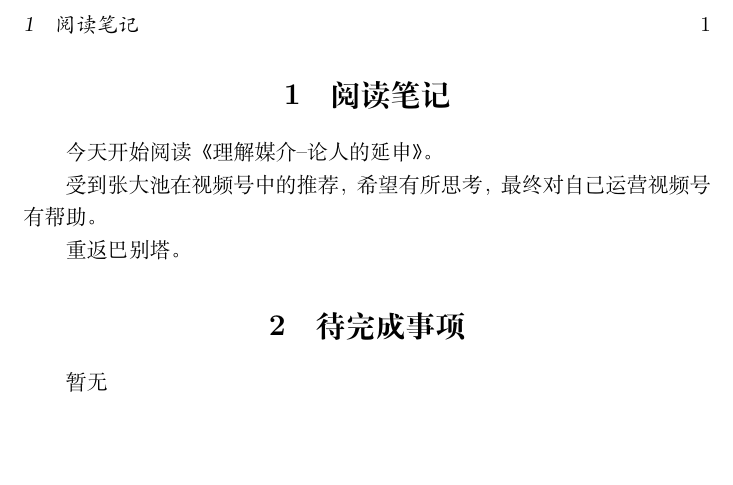
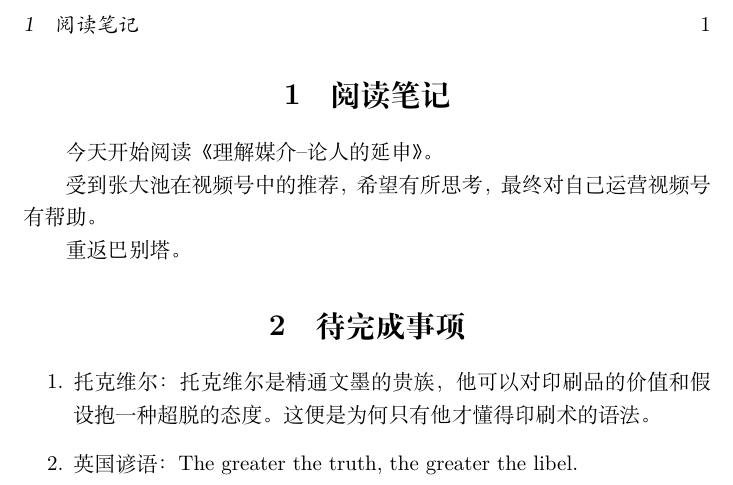
Before and after one commit to Macin20/LaTeX101, a LaTeX document (20200721/练习.tex): part of the page, cut so that both start at the same text, the shorter picture padded with empty space. Compiled offline with XeLaTeX.

Commit message:
daily notes

```diff
--- a/20200721/练习.tex
+++ b/20200721/练习.tex
@@ -15,7 +15,10 @@
 
 
 \section{待完成事项}
-暂无
+\begin{enumerate}
+    \item 托克维尔：托克维尔是精通文墨的贵族，他可以对印刷品的价值和假设抱一种超脱的态度。这便是为何只有他才懂得印刷术的语法。
+    \item 英国谚语：The greater the truth, the greater the libel.
+\end{enumerate}
 
 
 \end{document}
```
Also changed, not shown: 20200721/练习.pdf.
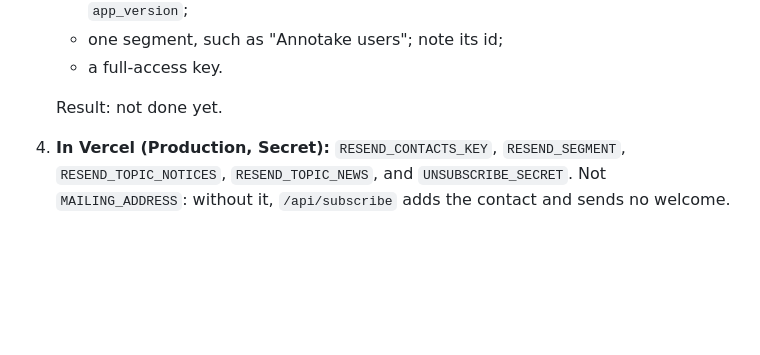
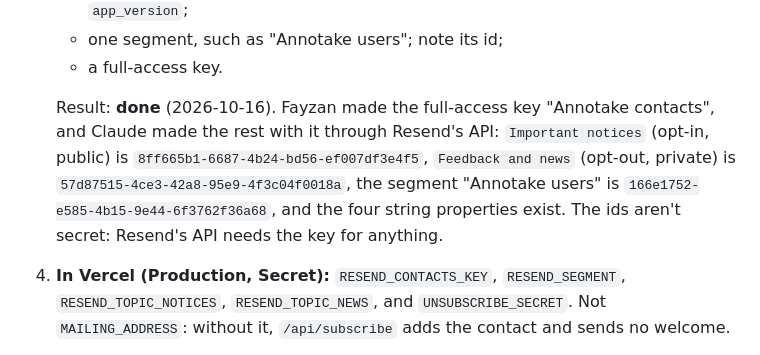
Before and after one commit to fayzan123/annotake, a Markdown page: docs/checkpoints.md, the part around the change. Drawn GitHub-style; blank space fills up the shorter version.

Commit message:
docs: Checkpoint 5's Resend setup, done
Step 3's result: the full-access key, the two topics and the segment with their ids, and the four contact properties.

Co-Authored-By: Claude Opus 5.5 <noreply@anthropic.com>

```diff
--- a/docs/checkpoints.md
+++ b/docs/checkpoints.md
@@ -148,7 +148,7 @@ Steps from the email list plan's Task 11, with what the build found ([email list
    - one segment, such as "Annotake users"; note its id;
    - a full-access key.
 
-   Result: not done yet.
+   Result: **done** (2026-10-16). Fayzan made the full-access key "Annotake contacts", and Claude made the rest with it through Resend's API: `Important notices` (opt-in, public) is `8ff665b1-6687-4b24-bd56-ef007df3e4f5`, `Feedback and news` (opt-out, private) is `57d87515-4ce3-42a8-95e9-4f3c04f0018a`, the segment "Annotake users" is `166e1752-e585-4b15-9e44-6f3762f36a68`, and the four string properties exist. The ids aren't secret: Resend's API needs the key for anything.
 4. **In Vercel (Production, Secret):** `RESEND_CONTACTS_KEY`, `RESEND_SEGMENT`, `RESEND_TOPIC_NOTICES`, `RESEND_TOPIC_NEWS`, and `UNSUBSCRIBE_SECRET`. Not `MAILING_ADDRESS`: without it, `/api/subscribe` adds the contact and sends no welcome.
    - `UNSUBSCRIBE_SECRET`: make it with `openssl rand -hex 32`, and save it in the password manager before pasting it in; Vercel never shows a Secret again. Never make a new one: once welcome emails go out, each one's unsubscribe link depends on it. Carry the same value to a Pro team.
    - Change the firewall rule's path from `/api/link` to everything under `/api/` (Request Path, Starts with, `/api/`), and publish it.
```
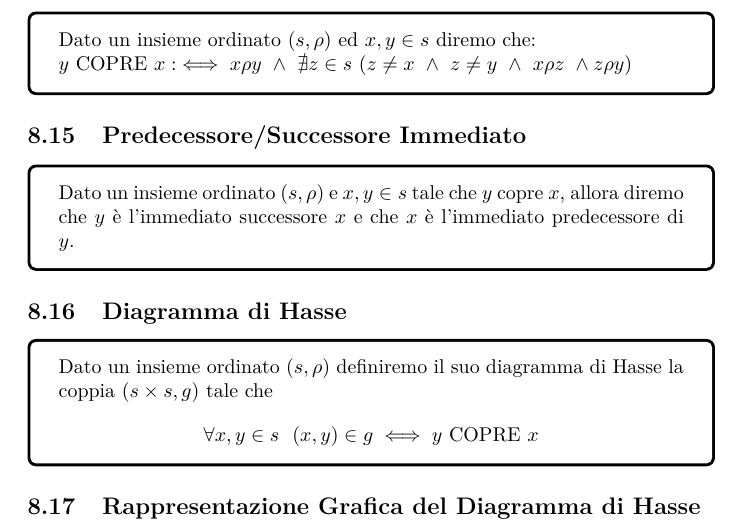
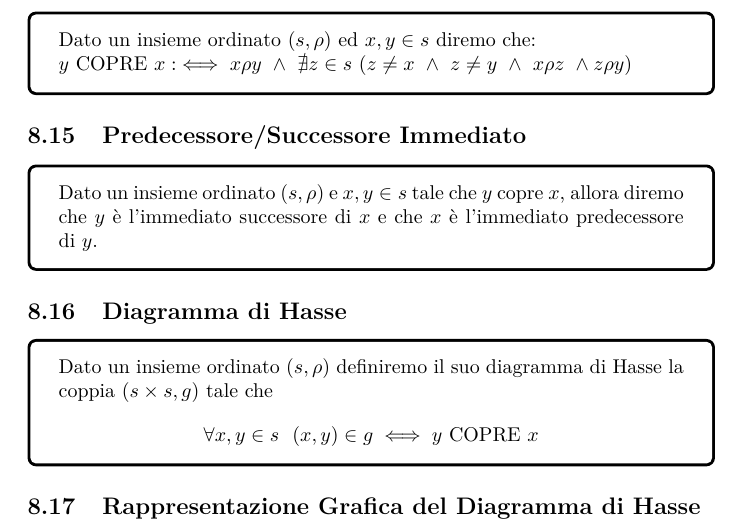
Before and after one commit to Manuel1705/Algebra-Bottom-Edition, a LaTeX document (main.tex, which reads Capitoli/Insiemi_Ordinati.tex): part of page 68 of 162, cut so that both start at the same text. Compiled offline with pdfLaTeX.

Commit message:
Update Predecessore/Successore Immediato

```diff
--- a/Capitoli/Insiemi_Ordinati.tex
+++ b/Capitoli/Insiemi_Ordinati.tex
@@ -112,7 +112,7 @@ $$\rho_t = (t \times t, g_\rho \cap (t \times t))$$
 
 \subsection{Predecessore/Successore Immediato}
 \bottom{
-    Dato un insieme ordinato \((s, \rho)\) e \(x, y \in s\) tale che \(y\) copre \(x\), allora diremo che \(y\) è l'immediato successore \(x\) e che \(x\) è l'immediato predecessore di \(y\).
+    Dato un insieme ordinato \((s, \rho)\) e \(x, y \in s\) tale che \(y\) copre \(x\), allora diremo che \(y\) è l'immediato successore di \(x\) e che \(x\) è l'immediato predecessore di \(y\).
 }
 
 \subsection{Diagramma di Hasse}
```
Also changed, not shown: main.pdf, 3 other files.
__________________________________________________
> [PROBLEM STATEMENT]: Show all lines above holding the word "part".

> [EXERCISE ANSWER]:
Before and after one commit to Macin20/LaTeX101, a LaTeX document (20200721/练习.tex): part of the page, cut so that both start at the same text, the shorter picture padded with empty space. Compiled offline with XeLaTeX.
Before and after one commit to fayzan123/annotake, a Markdown page: docs/checkpoints.md, the part around the change. Drawn GitHub-style; blank space fills up the shorter version.
Before and after one commit to Manuel1705/Algebra-Bottom-Edition, a LaTeX document (main.tex, which reads Capitoli/Insiemi_Ordinati.tex): part of page 68 of 162, cut so that both start at the same text. Compiled offline with pdfLaTeX.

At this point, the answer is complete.